According to the researchers’ modeling, each car will be able to cross the intersection in its own virtual bubble of safe space, modulating its speed using adaptive cruise control. It utilises the concept of “adaptive repulsive force”. The closer two cars’ trajectory would bring them at an intersection, the stronger their repulsion and the greater the speed adjustment they make to pass each other safely.
The algorithm of the scheme is completely decentralised. The researchers found that the rules governing the necessary repulsion between vehicles are rather simple, resulting is a system that does not require much computing power at the beacon or in the vehicle itself.
For vehicles approaching the intersection in different directions, the algorithm imposes simple interactions between vehicles around the intersection, by defining specific conditions on the real-time basis, for which the involved vehicles are required to briefly adjust their dynamics. This leads to a safe, robust, and efficient self-organised traffic flow.
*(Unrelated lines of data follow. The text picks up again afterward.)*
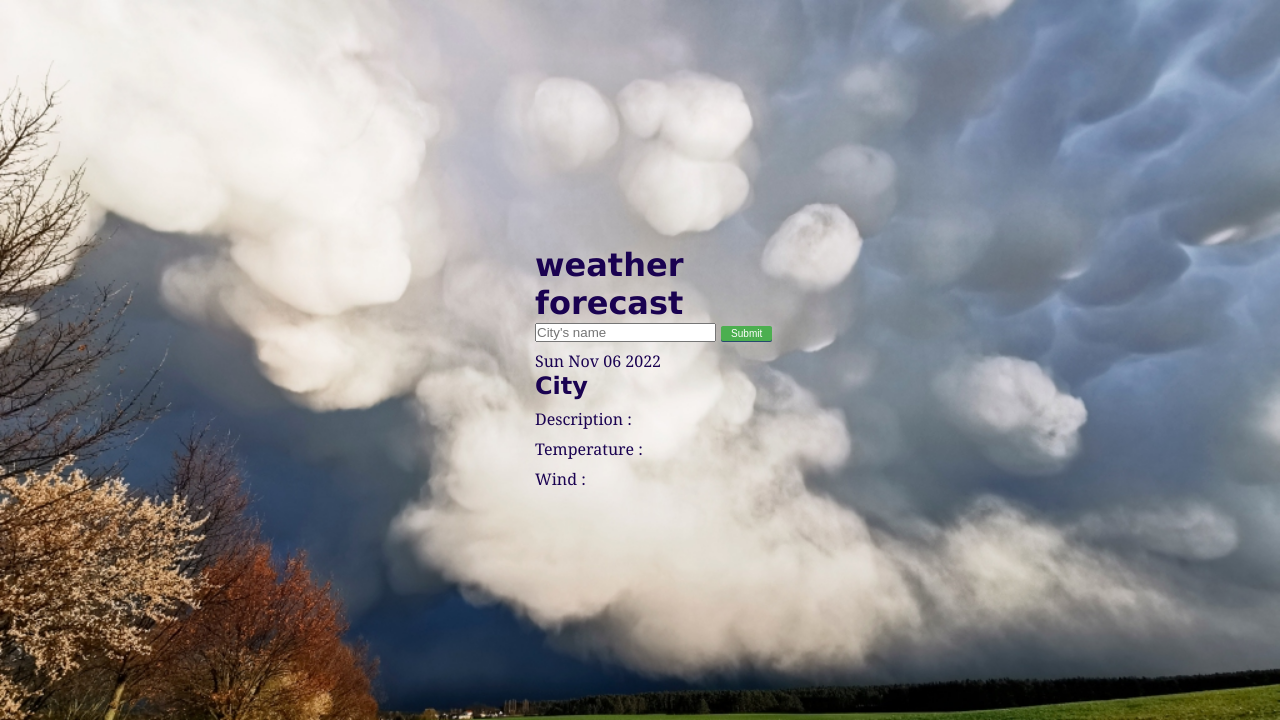
Repository: heartbreathing/searchWeather
Page: index.html
These files come from the project's save history. The page is drawn as it stood at one moment and after the next save; the edit follows.
The browser window is 1280 px wide. The pictures show the whole page.

Above is the page before, as saved 2022-11-07 09:07:55.

### index.html
<!DOCTYPE html>
<html lang="en">
  <head>
    <meta charset="UTF-8" />
    <meta http-equiv="X-UA-Compatible" content="IE=edge" />
    <meta name="viewport" content="width=device-width, initial-scale=1.0" />
    <title>search_weather</title>
    <link rel="stylesheet" href="index.css" />
  </head>
  <body>
    <div class="content">
      <h1>weather forecast</h1>

      <form class="form">
        <input type="text" name="name" placeholder="City's name" />
        <button type="submit" class="btn">Submit</button>
      </form>
      <div class="time content_line"></div>
      <h2><span class="name capitalize">City</span></h2>
      <p class="content_line">Description :<span class="description"></span></p>
      <p class="content_line">
        Temperature : <span class="temperature"></span>
      </p>
      <p class="content_line">Wind :<span class="wind"></span></p>
    </div>

    <script src="index.js"></script>
  </body>
</html>

### index.css
* {
    margin: 0;
    padding: 0;
    box-sizing: border-box ;
}
body {
    background-color: rgb(148, 141, 247);
    background-image: url(./image/background_image.jpg);
    background-repeat: no-repeat;
    background-size:cover;
    font-family: 'Lucida Sans', 'Lucida Sans Regular', 'Lucida Grande', 'Lucida Sans Unicode', Geneva, Verdana, sans-serif ;
    color: rgb(26, 2, 81);
}
.content {
    position: absolute;
    display: inline-block;
    width: 300px;
    top:50%;
    left:50%;
    transform: translate(-35%, -50%);
    row-gap: 1rem;
}
h1 {
    margin-top: 1rem;
    color: ;
}
.content_line {
    font-family:Cambria, Cochin, Georgia, Times, 'Times New Roman', serif ;
    font-size: 1rem;
    margin-top: 0.5rem;
}
.btn {
    background-color: #4CAF50; /* Green */
    border: none;
    color: white;
    padding: 2px 10px;
    text-align: center;
    text-decoration: none;
    display: inline-block;
    font-size: 10px;
    border-radius: 2px;
    box-shadow: 0 1px #27496d;

}
.capitalize{

    text-transform: capitalize;

    }

### index.js
    "use strict";
      let timeEl = document.querySelector('.time')

      function getTime(){
        timeEl.innerHTML = new Date().toDateString()
      }
      getTime()

      let form = document.querySelector('.form');
      let city;

      async function getData() {
        let res = await fetch(
          `https://goweather.herokuapp.com/weather/${city}`
        );
        const data = await res.json();

        const temp = document.querySelector('.temperature');
        const wind = document.querySelector('.wind');
        const forecast = document.querySelector('.content');
        const description = document.querySelector('.description');
        const name = document.querySelector('.name')

        temp.innerHTML = data.temperature;
        wind.innerHTML = data.wind;
        description.innerHTML = data.description;
        name.innerHTML = city

      }

      form.addEventListener('submit', function (event) {
        event.preventDefault();
        city = this.elements.name.value;
        getData();
      });

After the next save:
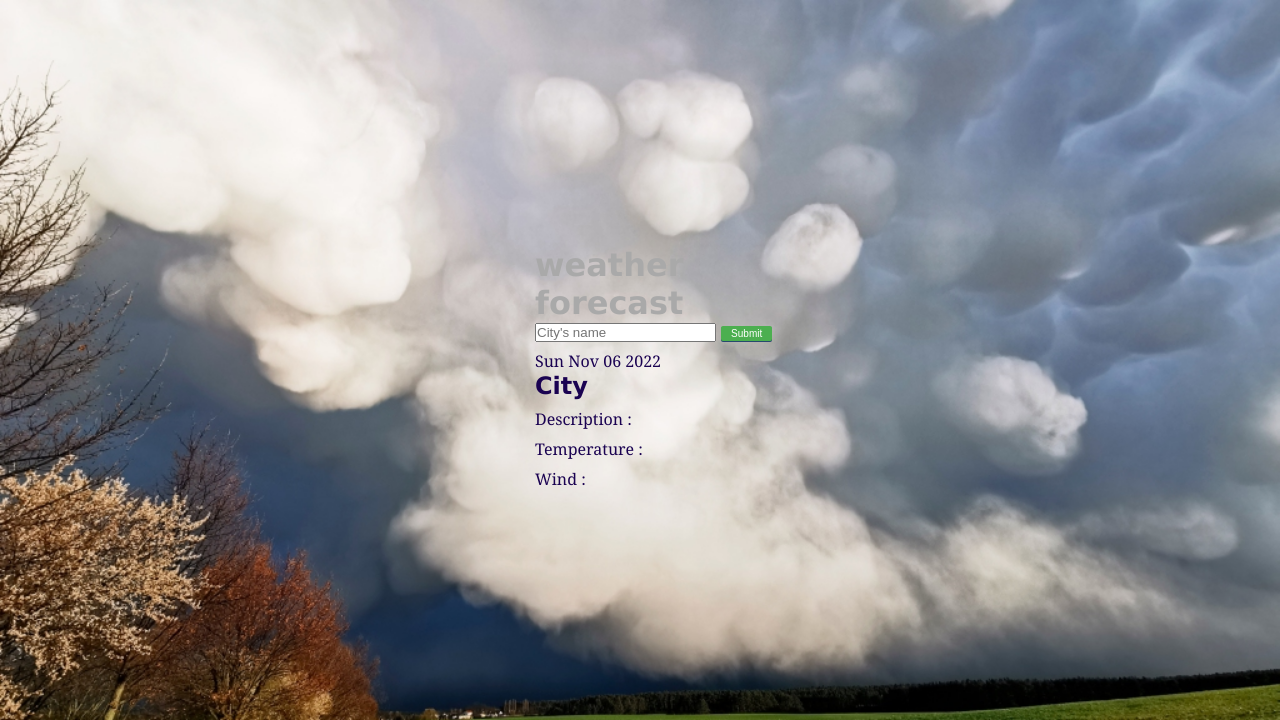
Saved 10 s later.
--- a/index.css
+++ b/index.css
@@ -22,7 +22,7 @@ body {
 }
 h1 {
     margin-top: 1rem;
-    color: ;
+    color: darkgrey;
 }
 .content_line {
     font-family:Cambria, Cochin, Georgia, Times, 'Times New Roman', serif ;
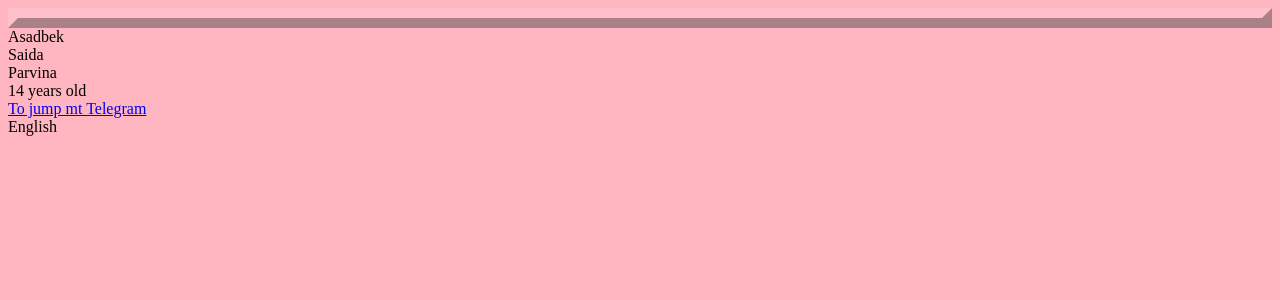
Repository: KHANas02/live-stream
Page: contact.html
The author's editor kept a copy of each file at every save. The page is drawn from the files as they stood at one save, then again after a run of saves.
The browser window is 1280 px wide. The pictures show the whole page.

Above is the page before, as saved 2024-03-25 07:46:34.

### contact.html
<!DOCTYPE html>
<html lang="en">
  <head>
    <meta charset="UTF-8" />
    <meta name="viewport" content="width=device-width, initial-scale=1.0" />
    <title>Contact with us</title>
    <link rel="stylesheet" href="./index.html" />
  </head>
  <style>
    body {
      background-color: lightpink;
    }
    .text {
      background-repeat: no-repeat;
    }
    .avatar {
      border: 10px outset pink;
    }
  </style>
  <body>
    <div class="avatar"></div>
    <div class="text">
      Asadbek <br />
      Saida <br />
      Parvina <br />
      14 years old <br />

      <a href=" https://t.me/wzb_02">To jump mt Telegram</a> <br />

      English <br />
    </div>
  </body>
</html>

### index.html
<!DOCTYPE html>
<html lang="en">
  <head>
    <meta charset="UTF-8" />
    <head name="viewport" content="width=device-width, initial-scale=1.0">
      <title>Englify Live_stream</title>
      <link rel="stylesheet" href="./style.css" />
    </head>
    <style>
      .div1Img {
        font-size: 70px;
        font-family: serif;
        font-weight: 100;
        color: rgb(255, 0, 157);
        position: relative;
        left: 25px;
        top: 70px;
      }
      .div2 {
        font-size: 70px;
        font-family: serif;
        font-weight: 100;
        color: rgb(255, 0, 157);
        position: relative;
        left: 25px;
        top: 70px;
      }
      .div3 {
        font-size: 70px;
        font-family: serif;
        font-weight: 100;
        color: rgb(255, 0, 157);
        position: relative;
        left: 25px;
        top: 450px;
      }
    </style>
    <html>
      <body>
        <div class="div1">
          <div class="div1Img">JOIN TO OUR LIVE STREAM</div>
        </div>
        <div class="div2">
          Todat at 21:00 <br />
          Only with coffee
        </div>
        <div class="div3">
          Our on the telegram
          <br />
          @englify_asp <br />
          And join to us
        </div>
        <div class="hamburger-menu">
          <input id="menu__toggle" type="checkbox" />
          <label class="menu__btn" for="menu__toggle">
            <span></span>
          </label>

          <ul class="menu__box">
            <li><a class="menu__item" href="index.html">Главная</a></li>
            <li>
              <a class="menu__item" href="speaking.html"
                >Speaking полезная функция</a
              >
            </li>
            <li><a class="menu__item" href="group.html">участники прямой трансляции</a></li>
            <li><a class="menu__item" href="#">Блог</a></li>
            <li><a class="menu__item" href="contact.html">Контакты</a></li>
          </ul>
        </div>
      </body>
    </html>
  </head>
</html>

After the next 4 saves:
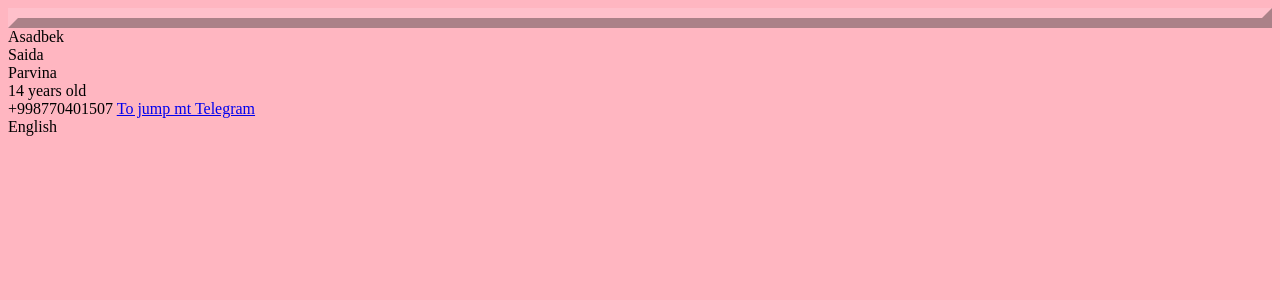
The 4 saves are shown as one change because they came seconds apart.
The last was saved 13 s later.
--- a/contact.html
+++ b/contact.html
@@ -24,7 +24,7 @@
       Saida <br />
       Parvina <br />
       14 years old <br />
-
++998770401507
       <a href=" https://t.me/wzb_02">To jump mt Telegram</a> <br />
 
       English <br />
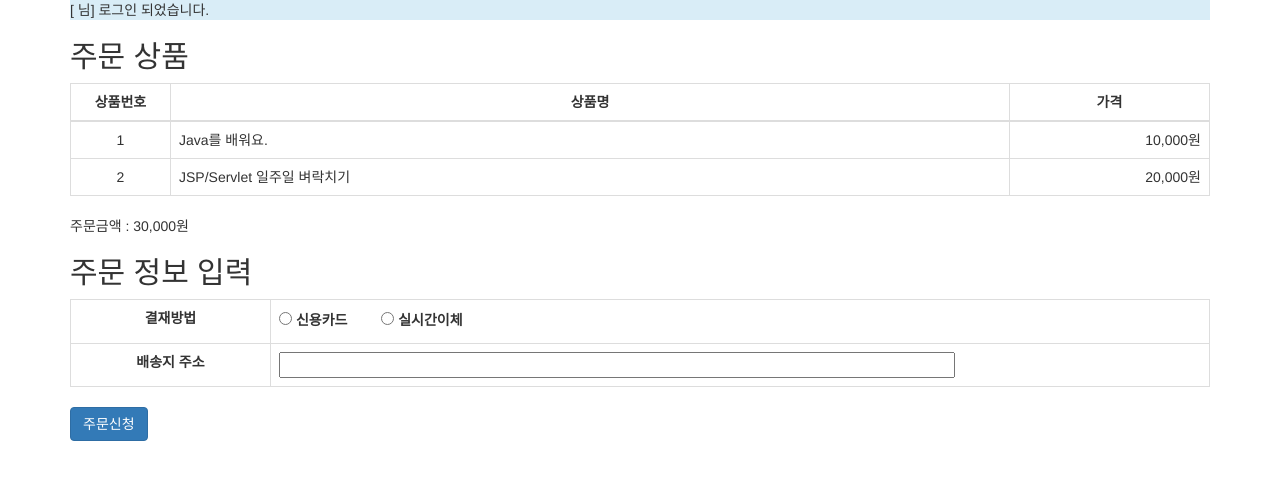
Repository: brotherdoor/shiba
Page: http://localhost/NBookShop_templete/orderForm.jsp
The author's editor kept a copy of each file at every save. The page is drawn from the files as they stood at one save, then again after the next save.
The browser window is 1280 px wide. The pictures show the whole page.
The page is served by Tomcat 9. Other server files are loaded and not shown. The template is opened directly, without the code that normally fills it, so the values that code supplies are empty.

Above is the page before, as saved 2017-02-24 03:20:58.

### jsp/NBookShop_templete/WebContent/orderForm.jsp
<%@ page language="java" contentType="text/html; charset=UTF-8"
    pageEncoding="UTF-8"%>
<%@ taglib prefix="c" uri="http://java.sun.com/jsp/jstl/core" %>
<!DOCTYPE html>
<html lang="ko">
<head>
    <meta charset="euc-kr">
    <title>상품목록</title>
    <link rel="stylesheet" href="https://maxcdn.bootstrapcdn.com/bootstrap/3.3.2/css/bootstrap.min.css">
    <link href="css/namoosori.css" rel="stylesheet">
</head>
<body>
<div class="container">
    <div class="desc">
        <p class="bg-info">[${customer.name } 님] 로그인 되었습니다.</p>
    </div>
    <article>
        <h2>주문 상품</h2>
        <table class="table table-bordered">
            <colgroup>
                <col width="100"/>
                <col width="*"/>
                <col width="200"/>
            </colgroup>
            <thead>
                <tr>
                    <th class="text-center">상품번호</th>
                    <th class="text-center">상품명</th>
                    <th class="text-center">가격</th>
                </tr>
            </thead>
            <tbody>
                <tr>
                    <td class="text-center">1</td>
                    <td>Java를 배워요.</td>
                    <td class="text-right">10,000원</td>
                </tr>
                <tr>
                    <td class="text-center">2</td>
                    <td>JSP/Servlet 일주일 벼락치기</td>
                    <td class="text-right">20,000원</td>
                </tr>
            </tbody>
        </table>
        <div class="total-amount">주문금액 : 30,000원</div>
    </article>
    <article>
        <h2>주문 정보 입력</h2>
        <table class="table table-bordered">
            <colgroup>
                <col width="200"/>
                <col width="*"/>
            </colgroup>
            <tbody>
            <tr>
                <th class="text-center">결재방법</th>
                <td>
                    <input type="radio" name="approval" id="CreditCard" />
                    <label for="CreditCard" style="margin-right:30px;">신용카드</label>
                    <input type="radio" name="approval" id="Transfer" />
                    <label for="Transfer">실시간이체</label>
                </td>
            </tr>
            <tr>
                <th class="text-center">배송지 주소</th>
                <td><input type="text" size="80" /></td>
            </tr>
            </tbody>
        </table>
        <div class="btn-wrap">
            <button class="btn btn-primary" type="submit">주문신청</button>
        </div>
    </article>
</div>
</body>
</html>

### jsp/NBookShop_templete/WebContent/css/namoosori.css
body {
    padding:30px 0;
    border-top:5px solid #428bca;
}
article {
    padding:10px 0;
}
.container {
    width:900px;
    margin:30px auto;
}
.container h2 {
    font-size: 24px;
}
.desc > p {
    padding:15px;
}
.btn-wrap {
    text-align: right;
}
.total-amount {
    font-size:18px;
    text-align: right;
    font-weight: bold;
    border-bottom: 1px dashed #ccc;
    padding-bottom:15px;
}
.jumbotron {
    margin:0 200px;
    background-color: #d9edf7;
}

/* Star Rating */
.starRating,
.starRating span{
    display:inline-block;
    height:14px;
    background:transparent url(../img/icoFiveStar.gif) no-repeat;
    overflow:hidden;
}
.starRating{
    width:79px;
    vertical-align:middle;
}
.starRating span{
    font-size:0;
    line-height:0;
    vertical-align:top;
    text-indent:-100px;
    *text-indent:0;
    background-position:0 -14px;
}

After the next save:
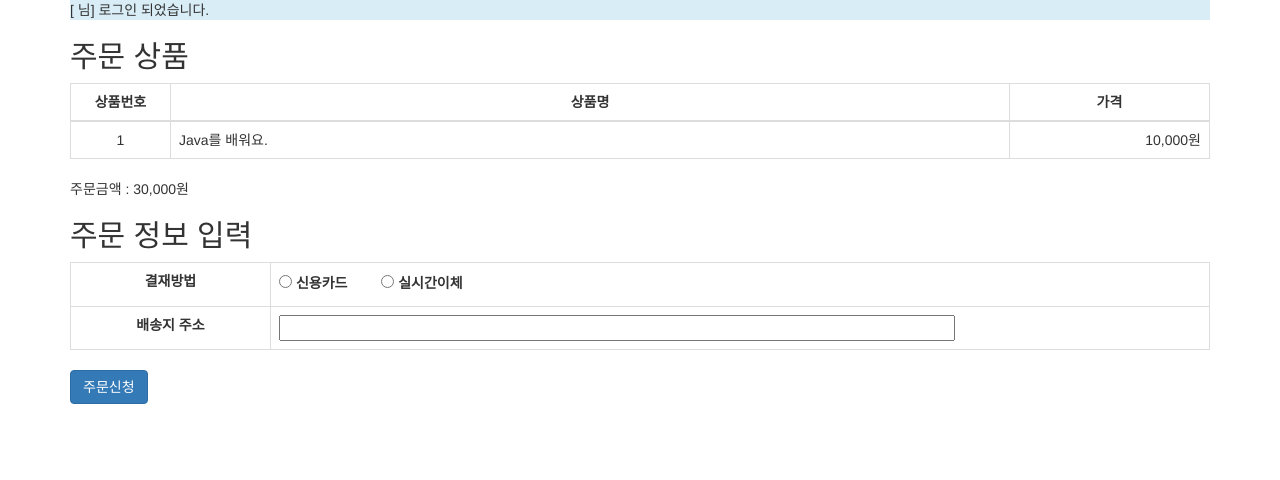
Saved 46 s later.
--- a/jsp/NBookShop_templete/WebContent/orderForm.jsp
+++ b/jsp/NBookShop_templete/WebContent/orderForm.jsp
@@ -14,6 +14,7 @@
     <div class="desc">
         <p class="bg-info">[${customer.name } 님] 로그인 되었습니다.</p>
     </div>
+    <form action="oderConfirm.do" method="post">
     <article>
         <h2>주문 상품</h2>
         <table class="table table-bordered">
@@ -34,11 +35,6 @@
                     <td class="text-center">1</td>
                     <td>Java를 배워요.</td>
                     <td class="text-right">10,000원</td>
-                </tr>
-                <tr>
-                    <td class="text-center">2</td>
-                    <td>JSP/Servlet 일주일 벼락치기</td>
-                    <td class="text-right">20,000원</td>
                 </tr>
             </tbody>
         </table>
@@ -71,6 +67,7 @@
             <button class="btn btn-primary" type="submit">주문신청</button>
         </div>
     </article>
+    </form>
 </div>
 </body>
 </html>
The researchers also took into account the driver comfort level and studied its effect on control efficiency.
The algorithm worked effectively even for relatively complex intersections in the simulations. “In most cases, pre-emptive deceleration only slightly lowered the vehicle velocity, resulting in safe passage of each vehicle across the intersection without coming to a full stop at any point,” said Bo Yang, from A*STAR IHPC, who led the work.
No need for completely self-driving cars
An important consideration for the practical applicability of the traffic intersection control is the minimal level of intelligence the vehicles need to have for the system to work.
The proposed system does not require cars to be completely autonomous or self-driving. It only requires a majority of vehicles on the road to be equipped with a simple driver assistance system, which is able to brake and accelerate autonomously. Cars fitted with smart cruise control can already do that. The driver gives up control of the car’s speed through the intersection but remains in charge of steering.
The system’s other advantage is that it could be phased in gradually. It has minimal impact on conventional driving behaviour, and can coexist with the existing traffic light control. For initial implementation, traffic lights would still be needed to help older cars pass through the intersection. As smarter cars become more and more prevalent, the lights can switch off for more and more of the time until they are no longer required. And though the algorithm is using only basic vehicle intelligence, it is fully compatible with the futuristic scenario in which driverless vehicles dominate the road.